Millet noodles is a delicious gluten-free meal that can be prepared in a jiffy using instant ragi noodles. Finger millets (ragi) can be included into the children, women and also old people’s diet as they are rich in calcium and iron. Iron is fully absorbed by our body only in the presence of Vitamin C. So it is a good practice to add the ingredients rich in Vitamin C like tomatoes, bell peppers (kudamilagai), lemon juice, etc. into a recipe using ragi millets. Here I have used tomatoes & bell peppers into my ragi idiyappam, and we can also add a squeeze of lemon juice before serving.

Paruppu usili (Lentil Crumble)

Paruppu usili (vegetable lentil crumble) is one of the most popular south Indian side dishes served along with rice & kuzhambu. We can also serve this dish as a mid-morning snack to weight watchers, or pack it for school children. It makes them feel full and it contains protein, fiber, vitamins & minerals required for an active mind & body.

Citrus Rice

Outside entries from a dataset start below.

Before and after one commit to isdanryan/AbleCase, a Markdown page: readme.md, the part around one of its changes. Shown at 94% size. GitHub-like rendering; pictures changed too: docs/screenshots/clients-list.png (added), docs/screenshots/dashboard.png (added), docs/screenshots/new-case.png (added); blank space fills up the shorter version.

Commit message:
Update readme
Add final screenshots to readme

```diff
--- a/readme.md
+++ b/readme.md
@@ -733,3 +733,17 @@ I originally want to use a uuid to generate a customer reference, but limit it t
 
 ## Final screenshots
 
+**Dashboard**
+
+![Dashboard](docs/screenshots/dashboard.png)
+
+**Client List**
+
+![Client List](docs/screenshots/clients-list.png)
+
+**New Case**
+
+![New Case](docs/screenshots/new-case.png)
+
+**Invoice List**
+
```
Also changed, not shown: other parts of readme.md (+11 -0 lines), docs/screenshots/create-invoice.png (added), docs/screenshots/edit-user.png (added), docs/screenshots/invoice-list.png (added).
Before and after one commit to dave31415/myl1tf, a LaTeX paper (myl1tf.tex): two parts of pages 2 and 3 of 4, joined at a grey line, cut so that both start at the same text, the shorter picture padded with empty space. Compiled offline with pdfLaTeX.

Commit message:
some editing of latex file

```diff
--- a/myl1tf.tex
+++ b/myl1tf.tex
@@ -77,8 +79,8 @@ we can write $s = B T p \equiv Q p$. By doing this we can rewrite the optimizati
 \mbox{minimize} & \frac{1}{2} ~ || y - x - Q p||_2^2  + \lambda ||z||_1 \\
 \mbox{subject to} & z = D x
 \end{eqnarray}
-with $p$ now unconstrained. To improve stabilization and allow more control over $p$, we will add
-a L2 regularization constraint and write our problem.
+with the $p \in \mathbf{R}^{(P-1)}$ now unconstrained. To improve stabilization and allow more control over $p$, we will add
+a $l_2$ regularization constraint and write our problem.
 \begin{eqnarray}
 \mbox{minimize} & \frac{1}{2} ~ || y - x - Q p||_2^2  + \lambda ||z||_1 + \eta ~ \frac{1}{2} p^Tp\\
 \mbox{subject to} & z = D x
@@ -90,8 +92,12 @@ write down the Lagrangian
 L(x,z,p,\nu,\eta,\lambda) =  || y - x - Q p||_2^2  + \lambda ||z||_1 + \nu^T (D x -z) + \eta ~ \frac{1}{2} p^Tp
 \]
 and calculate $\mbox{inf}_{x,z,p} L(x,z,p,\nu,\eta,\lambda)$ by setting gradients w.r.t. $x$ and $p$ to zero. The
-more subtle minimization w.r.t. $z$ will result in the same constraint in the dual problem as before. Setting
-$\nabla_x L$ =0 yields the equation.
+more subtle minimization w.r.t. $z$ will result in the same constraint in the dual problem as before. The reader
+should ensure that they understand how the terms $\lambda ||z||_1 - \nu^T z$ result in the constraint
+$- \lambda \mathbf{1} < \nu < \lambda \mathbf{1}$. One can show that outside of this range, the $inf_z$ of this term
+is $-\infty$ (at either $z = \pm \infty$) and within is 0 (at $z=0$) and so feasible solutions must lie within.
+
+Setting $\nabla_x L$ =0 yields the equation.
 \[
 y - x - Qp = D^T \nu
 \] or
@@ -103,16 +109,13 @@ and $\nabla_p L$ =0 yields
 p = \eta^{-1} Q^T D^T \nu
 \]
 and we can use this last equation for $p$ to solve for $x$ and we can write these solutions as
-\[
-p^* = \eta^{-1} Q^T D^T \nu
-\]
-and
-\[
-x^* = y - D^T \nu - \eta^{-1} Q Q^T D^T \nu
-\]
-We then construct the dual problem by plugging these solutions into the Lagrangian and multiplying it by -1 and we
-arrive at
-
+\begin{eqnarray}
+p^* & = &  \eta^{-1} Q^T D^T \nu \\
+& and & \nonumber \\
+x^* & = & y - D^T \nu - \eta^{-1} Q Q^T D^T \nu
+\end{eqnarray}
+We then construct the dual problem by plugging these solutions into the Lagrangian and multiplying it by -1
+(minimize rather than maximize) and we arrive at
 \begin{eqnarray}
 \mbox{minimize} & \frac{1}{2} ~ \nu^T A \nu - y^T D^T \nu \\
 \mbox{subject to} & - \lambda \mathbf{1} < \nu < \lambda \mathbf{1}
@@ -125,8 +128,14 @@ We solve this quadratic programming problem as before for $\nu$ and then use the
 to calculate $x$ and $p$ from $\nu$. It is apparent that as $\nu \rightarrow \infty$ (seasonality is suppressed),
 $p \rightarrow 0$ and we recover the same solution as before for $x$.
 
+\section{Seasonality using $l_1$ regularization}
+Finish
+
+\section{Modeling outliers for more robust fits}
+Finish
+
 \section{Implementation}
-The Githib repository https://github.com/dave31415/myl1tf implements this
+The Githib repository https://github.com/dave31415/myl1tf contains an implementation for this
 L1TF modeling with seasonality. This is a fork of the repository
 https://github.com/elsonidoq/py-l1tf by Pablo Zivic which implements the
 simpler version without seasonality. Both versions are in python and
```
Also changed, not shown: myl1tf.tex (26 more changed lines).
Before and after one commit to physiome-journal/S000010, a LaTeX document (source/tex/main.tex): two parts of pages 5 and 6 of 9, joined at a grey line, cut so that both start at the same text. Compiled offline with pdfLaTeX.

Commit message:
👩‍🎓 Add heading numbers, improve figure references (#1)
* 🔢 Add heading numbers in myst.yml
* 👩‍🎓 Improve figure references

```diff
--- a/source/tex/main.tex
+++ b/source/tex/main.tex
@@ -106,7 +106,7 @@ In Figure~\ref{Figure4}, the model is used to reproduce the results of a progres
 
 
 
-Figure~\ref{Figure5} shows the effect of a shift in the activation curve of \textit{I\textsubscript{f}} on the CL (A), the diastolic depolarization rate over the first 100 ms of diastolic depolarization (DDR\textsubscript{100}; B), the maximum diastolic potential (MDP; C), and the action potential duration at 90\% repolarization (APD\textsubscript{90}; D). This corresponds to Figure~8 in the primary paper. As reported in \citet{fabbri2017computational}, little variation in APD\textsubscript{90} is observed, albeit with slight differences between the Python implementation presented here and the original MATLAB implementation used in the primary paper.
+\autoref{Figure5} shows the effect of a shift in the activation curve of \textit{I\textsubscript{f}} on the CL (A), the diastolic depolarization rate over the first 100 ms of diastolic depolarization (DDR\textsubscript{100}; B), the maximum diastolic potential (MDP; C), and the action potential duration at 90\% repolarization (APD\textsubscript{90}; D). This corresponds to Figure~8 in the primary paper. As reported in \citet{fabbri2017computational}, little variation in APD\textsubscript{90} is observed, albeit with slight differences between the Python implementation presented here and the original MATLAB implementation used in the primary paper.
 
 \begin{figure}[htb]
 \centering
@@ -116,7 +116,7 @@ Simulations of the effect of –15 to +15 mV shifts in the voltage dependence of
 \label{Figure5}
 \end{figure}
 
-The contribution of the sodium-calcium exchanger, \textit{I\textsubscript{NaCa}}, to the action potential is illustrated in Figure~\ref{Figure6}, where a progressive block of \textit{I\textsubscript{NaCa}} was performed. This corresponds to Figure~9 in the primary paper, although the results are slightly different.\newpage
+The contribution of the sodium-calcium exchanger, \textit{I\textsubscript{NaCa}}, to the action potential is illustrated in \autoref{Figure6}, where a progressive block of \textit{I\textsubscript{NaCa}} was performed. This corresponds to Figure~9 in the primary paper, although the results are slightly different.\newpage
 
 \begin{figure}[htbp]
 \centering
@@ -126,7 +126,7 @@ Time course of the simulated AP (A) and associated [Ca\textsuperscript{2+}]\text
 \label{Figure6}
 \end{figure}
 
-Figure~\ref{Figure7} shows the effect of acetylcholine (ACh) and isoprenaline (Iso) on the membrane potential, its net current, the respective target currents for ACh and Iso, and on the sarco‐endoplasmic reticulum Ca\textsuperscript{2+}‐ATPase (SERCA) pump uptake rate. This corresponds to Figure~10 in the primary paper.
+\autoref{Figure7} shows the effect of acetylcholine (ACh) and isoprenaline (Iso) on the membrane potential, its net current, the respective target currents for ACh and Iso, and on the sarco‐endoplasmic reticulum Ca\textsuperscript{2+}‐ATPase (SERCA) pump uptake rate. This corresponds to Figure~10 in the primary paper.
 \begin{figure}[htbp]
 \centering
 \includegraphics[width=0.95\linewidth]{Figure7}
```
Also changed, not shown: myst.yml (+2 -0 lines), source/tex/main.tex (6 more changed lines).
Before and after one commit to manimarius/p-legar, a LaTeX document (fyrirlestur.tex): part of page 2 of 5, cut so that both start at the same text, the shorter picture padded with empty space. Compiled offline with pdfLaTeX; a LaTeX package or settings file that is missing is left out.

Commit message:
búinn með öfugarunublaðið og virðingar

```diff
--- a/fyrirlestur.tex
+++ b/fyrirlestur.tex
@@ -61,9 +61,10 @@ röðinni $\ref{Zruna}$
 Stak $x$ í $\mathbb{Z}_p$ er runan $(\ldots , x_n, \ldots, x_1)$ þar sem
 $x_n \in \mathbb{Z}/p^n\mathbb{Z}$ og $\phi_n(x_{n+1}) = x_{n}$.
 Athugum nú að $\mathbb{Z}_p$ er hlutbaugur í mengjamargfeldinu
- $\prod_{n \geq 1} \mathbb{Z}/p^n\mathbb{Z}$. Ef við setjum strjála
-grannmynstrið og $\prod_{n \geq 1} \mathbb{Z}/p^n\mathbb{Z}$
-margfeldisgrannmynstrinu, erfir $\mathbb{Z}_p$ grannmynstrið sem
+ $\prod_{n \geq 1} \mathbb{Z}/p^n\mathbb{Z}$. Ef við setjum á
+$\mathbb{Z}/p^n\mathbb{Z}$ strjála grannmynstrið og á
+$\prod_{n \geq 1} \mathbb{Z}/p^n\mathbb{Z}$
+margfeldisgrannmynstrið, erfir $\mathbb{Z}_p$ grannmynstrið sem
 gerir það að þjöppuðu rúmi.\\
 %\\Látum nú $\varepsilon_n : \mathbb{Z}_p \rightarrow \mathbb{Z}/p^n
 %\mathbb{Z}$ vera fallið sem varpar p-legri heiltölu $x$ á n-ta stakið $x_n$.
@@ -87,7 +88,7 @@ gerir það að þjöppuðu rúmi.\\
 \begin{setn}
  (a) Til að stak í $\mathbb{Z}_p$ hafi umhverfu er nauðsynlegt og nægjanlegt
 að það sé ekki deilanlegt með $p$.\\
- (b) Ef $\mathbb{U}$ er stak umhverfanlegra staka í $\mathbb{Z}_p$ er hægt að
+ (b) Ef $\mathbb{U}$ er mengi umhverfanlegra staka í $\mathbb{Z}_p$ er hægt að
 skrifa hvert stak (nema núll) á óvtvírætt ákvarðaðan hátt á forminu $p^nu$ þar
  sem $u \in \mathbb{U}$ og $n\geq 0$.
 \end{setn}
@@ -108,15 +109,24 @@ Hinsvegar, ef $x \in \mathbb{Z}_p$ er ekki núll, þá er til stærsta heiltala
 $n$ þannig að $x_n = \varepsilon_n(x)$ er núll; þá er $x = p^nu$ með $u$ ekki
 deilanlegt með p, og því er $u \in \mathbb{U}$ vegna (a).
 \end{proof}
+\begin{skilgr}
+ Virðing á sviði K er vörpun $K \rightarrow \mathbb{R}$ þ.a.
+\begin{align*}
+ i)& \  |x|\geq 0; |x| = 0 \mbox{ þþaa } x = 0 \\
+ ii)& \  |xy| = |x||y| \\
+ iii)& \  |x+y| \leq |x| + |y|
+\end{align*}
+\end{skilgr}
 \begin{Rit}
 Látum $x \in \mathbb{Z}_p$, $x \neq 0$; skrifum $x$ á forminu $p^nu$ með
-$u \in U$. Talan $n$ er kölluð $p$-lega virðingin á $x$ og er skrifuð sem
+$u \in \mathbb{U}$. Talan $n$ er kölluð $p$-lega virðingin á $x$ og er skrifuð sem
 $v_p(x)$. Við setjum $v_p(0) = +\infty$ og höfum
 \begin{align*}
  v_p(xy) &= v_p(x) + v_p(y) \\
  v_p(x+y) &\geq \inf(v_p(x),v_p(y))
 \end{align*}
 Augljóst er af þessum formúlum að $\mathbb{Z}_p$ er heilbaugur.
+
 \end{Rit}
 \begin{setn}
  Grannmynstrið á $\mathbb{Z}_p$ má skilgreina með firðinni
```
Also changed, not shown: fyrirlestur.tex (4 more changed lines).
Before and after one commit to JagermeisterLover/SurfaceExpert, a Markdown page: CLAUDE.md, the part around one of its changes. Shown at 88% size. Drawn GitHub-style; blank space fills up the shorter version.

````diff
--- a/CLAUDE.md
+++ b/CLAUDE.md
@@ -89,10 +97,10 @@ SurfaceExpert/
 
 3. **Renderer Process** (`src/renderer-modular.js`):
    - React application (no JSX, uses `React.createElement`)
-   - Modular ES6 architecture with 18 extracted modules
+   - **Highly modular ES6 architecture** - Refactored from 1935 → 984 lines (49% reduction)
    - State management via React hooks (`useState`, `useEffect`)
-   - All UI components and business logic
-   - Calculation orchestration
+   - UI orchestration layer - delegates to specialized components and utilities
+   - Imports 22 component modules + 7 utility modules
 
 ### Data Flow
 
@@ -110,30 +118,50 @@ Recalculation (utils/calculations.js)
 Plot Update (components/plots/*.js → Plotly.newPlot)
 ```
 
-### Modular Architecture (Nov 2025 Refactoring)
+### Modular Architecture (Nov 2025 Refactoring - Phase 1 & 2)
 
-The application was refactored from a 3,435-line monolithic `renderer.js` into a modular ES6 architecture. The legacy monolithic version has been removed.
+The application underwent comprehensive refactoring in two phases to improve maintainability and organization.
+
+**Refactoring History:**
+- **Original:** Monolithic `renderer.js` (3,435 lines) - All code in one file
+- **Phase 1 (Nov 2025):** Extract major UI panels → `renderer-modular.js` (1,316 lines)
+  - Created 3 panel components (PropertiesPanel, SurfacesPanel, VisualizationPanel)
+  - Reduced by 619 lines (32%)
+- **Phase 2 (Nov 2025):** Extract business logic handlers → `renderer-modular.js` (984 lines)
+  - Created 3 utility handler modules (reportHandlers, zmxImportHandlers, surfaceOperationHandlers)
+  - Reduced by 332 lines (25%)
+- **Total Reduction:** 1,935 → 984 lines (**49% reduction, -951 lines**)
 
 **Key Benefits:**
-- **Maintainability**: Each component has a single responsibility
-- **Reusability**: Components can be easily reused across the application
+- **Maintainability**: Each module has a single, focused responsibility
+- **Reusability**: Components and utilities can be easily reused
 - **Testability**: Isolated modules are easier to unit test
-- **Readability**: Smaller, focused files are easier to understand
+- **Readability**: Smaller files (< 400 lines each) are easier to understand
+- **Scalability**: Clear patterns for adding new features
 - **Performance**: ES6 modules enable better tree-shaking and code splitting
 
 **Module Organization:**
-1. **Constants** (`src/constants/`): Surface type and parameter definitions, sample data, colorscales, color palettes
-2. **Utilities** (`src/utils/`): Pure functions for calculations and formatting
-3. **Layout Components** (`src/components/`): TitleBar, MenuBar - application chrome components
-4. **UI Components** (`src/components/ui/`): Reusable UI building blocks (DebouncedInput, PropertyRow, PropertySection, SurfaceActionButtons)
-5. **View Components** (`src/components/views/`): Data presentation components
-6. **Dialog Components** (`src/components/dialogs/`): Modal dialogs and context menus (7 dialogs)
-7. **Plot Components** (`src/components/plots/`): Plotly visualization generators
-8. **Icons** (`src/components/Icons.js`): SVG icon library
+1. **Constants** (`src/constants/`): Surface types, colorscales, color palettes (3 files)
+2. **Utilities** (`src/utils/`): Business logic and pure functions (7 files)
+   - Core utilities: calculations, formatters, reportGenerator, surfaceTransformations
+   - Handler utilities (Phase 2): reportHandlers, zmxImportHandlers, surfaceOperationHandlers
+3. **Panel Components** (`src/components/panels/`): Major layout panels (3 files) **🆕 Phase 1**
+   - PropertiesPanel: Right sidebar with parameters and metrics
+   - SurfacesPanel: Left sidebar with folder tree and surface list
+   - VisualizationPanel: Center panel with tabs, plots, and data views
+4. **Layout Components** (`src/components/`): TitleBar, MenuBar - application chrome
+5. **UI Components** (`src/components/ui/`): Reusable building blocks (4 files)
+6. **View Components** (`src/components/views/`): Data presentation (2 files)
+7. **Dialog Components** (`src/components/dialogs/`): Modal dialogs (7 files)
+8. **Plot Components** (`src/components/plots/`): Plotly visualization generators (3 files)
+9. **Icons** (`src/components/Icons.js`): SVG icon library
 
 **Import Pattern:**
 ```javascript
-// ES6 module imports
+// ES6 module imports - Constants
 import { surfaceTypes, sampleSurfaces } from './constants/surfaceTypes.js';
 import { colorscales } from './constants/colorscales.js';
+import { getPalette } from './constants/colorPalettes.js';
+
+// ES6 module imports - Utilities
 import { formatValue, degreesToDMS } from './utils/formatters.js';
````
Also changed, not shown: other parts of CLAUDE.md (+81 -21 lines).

Citrus fruits are beneficial to boost our immunity, energy and also our mood and they aid in detoxification & digestion, this was the main reason that lemon rice was earlier prepared & packed for short travels. So even today we can pack this traditional rice dish for children’s lunch box as it helps to keep them active & energetic all through the day.

Soy Biryani

Generally vegetable biryani served in restaurants are greasy, overly spiced, and made of semi-cooked rice tossed with few vegetables. Hence I prefer to make simple flavorful delicious vegetable biryani at home, and I like to add textured soya for making protein-rich delicious biryani. Soy biryani is a wholesome meal and is usually served with refreshing raita.

Thayir Pachadi

Thayir pachadi (raitha) is the most common yogurt-based vegetable salad prepared in almost every part of India. We prepare thayir pachadi using cooked vegatables or raw vegetables and spice it up with black pepper, chopped green chillies or red chilli powder. Generally, we serve raitha as a side for flatbreads like chapathi, stuffed paratha, etc., and also for spicy rice dishes like biryani, tomato rice, etc.

Lemon Rasam

Rasam is a traditional South Indian soup served with rice. Earlier rasam was known as milagu thannee (literally meaning pepper water). During the colonial period this recipe was tweaked a little and known as mulligatawny soup. Even today, every south Indian finds this soup as a comfort food, and our lunch is incomplete without taking rasam. We prepare a different varieties of rasam using various spices, fruits, and lentils. Lemon rasam is one of the easiest rasam recipes and also one of the most delicious rasams.

Aama Vadai

Vadai are the most popular lentil patties prepared during Deepavali in South India. We prepare aama vadai using Bengal gram and ulundha vadai using black gram. We soak the left-over vadai in thayir (yogurt) and relish them as thayir vadai the next day.

Chinese Potato Fry

Siru kizhangu (Chinese potato/ koorka) is a healthy alternate for the common potato as it has medicinal properties. Chinese Potato fry is a tasty accompaniment specially for curd rice, sambar rice or any other rice dishes. We can also serve this potato fry along with Indian breads like chapathi, roti, naan, or poori.

Kootanchoru

Kootanchoru is a traditional one-pot meal prepared for lunch, and it is a complete meal with the carbs, protein, vitamins & minerals. My grandmother used to prepare this flavorful rice dish at our family gatherings especially in the summer vacation every year. She preferred to use the locally grown vegetables like drumsticks, drumstick leaves, raw banana, raw mango, jackfruit seeds, etc. and served us kootan-choru with home-made fried appalam & vadagam. I still remember the mixed flavors of vegetables, spices and deep-fried vengaya vadagam emanating from her kitchen when we all played in the courtyard. The main attraction for the kids in those days were the nutty jackfruit seeds & the mango seed encapsulated by tangy fleshy mango. 

error: Content is protected !!